I find myself, a relatively reasonable and cool-headed individual at most times, but every time I think about this year’s bushfires, there is this righteous anger that flares up and makes me furious.

The failure of the government’s infrastructure to everyone directly involved, in monumental and I find it despicable that such poor leadership continue to be unpunished.

Anywhere else in a workplace, such incompetence would have resulted in instant dismissal and exile.

Our Prime Minister is still here.

Being a moron.

Moving on, to COVID-19, I think, the pandemic, globally has shown just how petty a lot of our political parties are. The sheer toxicity in the political environment has slowed mankind’s progress down to a crawl.

Ideologies are exchanged without a care for proper vision and a need to guide the future, not destroy the past.

Reactionary division seems to be name of the game for contemporary politics and such stupidity will only serve to slow down our ability to react to our own issues.

Global politics has also serve as a detriment to how we handle national issues. Our leaders do not need to fix the world’s problem. They need to fix our problems first.

The over-complexity of globalism has created an impossible task for politicians. They need to present themselves for examination to the rest of the world, whilst simultaneously proving themselves to the citizens of their country.

This is impossible as well as superfluous. Your country is deemed successful by what your country does within its’ own borders. Everyone else will look on with admiration for what your country has accomplished, if it is ruled well. Foreign policy should be a lesser priority, especially considering how globalism seems to value bringing everyone down to a crappy, instead of individual progress.

For truly global players like the U.S. or China, they can play against each other, but for many countries, including my own, we need to focus less on what the U.S. or China wants and more on what we can improve here. There is this irritating need to placate the bigger powers, when really, the energy spent there, could be focused elsewhere internally.

There needs to be a culture change around manufacturing, around jobs and around how we view ourselves as a nation, if we are to properly address issues within our own borders. Self-reliance, self-sustaining and self-awareness of our limitations, our strengths and our resources are the key to tackling issues that the world throws at us.

The stronger you are internally, the better you can handle the stresses of the world.

The same principle applies to an individual, as it does for a nation.

COVID-19 displayed hundreds of flaws that have been built up around the need to focus on globalism and “anti-local” practices to make a quick buck. This is what I define as a lack of infrastructure to deal with major problems like a global pandemic.

I won’t touch on them all, but the most obvious one to me, are international students and universities.

I won’t sugar-coat it, my dyad of degrees have left me with an extreme bitterness and anger towards the education system, especially on a tertiary level.

How Australian Universities display COVID-19 Lack of Infrastructure Planning.  

There is a high atmosphere of dissatisfaction when it comes to the average Australian university student’s experience.

This isn’t coming from a decidedly bitter and frustrated individual like myself, but many on-the-ground discussions I’ve had with my friends and my limited time as a Monash University journalism student eager to expose the bullshit universities present to us.

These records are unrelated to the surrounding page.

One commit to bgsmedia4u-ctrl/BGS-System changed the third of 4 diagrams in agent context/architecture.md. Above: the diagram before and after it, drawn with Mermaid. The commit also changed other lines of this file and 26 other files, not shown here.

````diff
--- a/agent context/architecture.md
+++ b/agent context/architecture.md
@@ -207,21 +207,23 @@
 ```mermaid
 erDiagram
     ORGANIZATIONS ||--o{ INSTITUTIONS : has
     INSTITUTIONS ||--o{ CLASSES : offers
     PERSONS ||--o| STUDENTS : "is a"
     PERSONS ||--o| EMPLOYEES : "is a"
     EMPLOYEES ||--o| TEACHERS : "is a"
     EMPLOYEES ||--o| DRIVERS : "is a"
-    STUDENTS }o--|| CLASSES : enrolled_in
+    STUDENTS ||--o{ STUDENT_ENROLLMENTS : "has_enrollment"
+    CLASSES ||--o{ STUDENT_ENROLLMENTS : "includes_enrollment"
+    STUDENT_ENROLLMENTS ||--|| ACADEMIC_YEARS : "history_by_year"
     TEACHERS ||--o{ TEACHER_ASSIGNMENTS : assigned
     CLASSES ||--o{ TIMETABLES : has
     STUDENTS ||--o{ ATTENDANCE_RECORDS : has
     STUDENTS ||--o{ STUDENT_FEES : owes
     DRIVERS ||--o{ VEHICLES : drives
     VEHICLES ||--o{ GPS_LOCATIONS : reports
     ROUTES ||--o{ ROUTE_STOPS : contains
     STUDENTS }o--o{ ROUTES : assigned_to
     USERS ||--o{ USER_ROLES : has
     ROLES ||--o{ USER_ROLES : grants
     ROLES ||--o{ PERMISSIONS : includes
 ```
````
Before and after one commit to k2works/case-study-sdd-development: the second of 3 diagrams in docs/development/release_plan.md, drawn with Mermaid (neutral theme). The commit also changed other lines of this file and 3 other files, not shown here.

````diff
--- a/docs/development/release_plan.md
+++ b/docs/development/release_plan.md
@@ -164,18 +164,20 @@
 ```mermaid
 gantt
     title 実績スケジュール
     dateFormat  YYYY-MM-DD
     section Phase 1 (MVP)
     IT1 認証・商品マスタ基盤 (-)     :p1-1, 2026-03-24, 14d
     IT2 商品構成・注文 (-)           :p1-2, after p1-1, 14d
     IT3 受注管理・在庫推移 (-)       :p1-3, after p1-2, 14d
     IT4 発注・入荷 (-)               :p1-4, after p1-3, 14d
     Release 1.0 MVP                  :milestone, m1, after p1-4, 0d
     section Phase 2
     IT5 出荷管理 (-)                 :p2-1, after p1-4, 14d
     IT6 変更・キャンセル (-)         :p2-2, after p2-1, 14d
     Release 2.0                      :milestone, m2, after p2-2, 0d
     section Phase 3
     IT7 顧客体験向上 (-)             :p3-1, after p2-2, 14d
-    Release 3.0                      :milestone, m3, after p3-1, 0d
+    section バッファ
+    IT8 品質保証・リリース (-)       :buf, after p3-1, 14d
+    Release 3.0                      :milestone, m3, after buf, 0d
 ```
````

First some facts.

In Victoria, university education is not free. HECs are a type of government loan that almost all normal students have to acquire in order to attend universities because paying those upfront fees are almost impossible for most families.

HECs are valued at approximately 10,000 AUD per year. This means that an average student will accumulate around 30,000 AUD in debts by the time they finish their undergraduate degree.

30,000 AUD. Enough to afford a decent car. But instead you receive an arbitrary piece of paper.

With well over tens of thousands of students every year applying for a degree, that is a lot of money rolling in from HECs alone.

However, in their infinite wisdom, top tiered Victorian universities decided to leverage their reputation for excellent education by opening themselves up to the international market.

So now, we get an increased flux of international students from every single country around the world, eager for the taste of juicy Australian education.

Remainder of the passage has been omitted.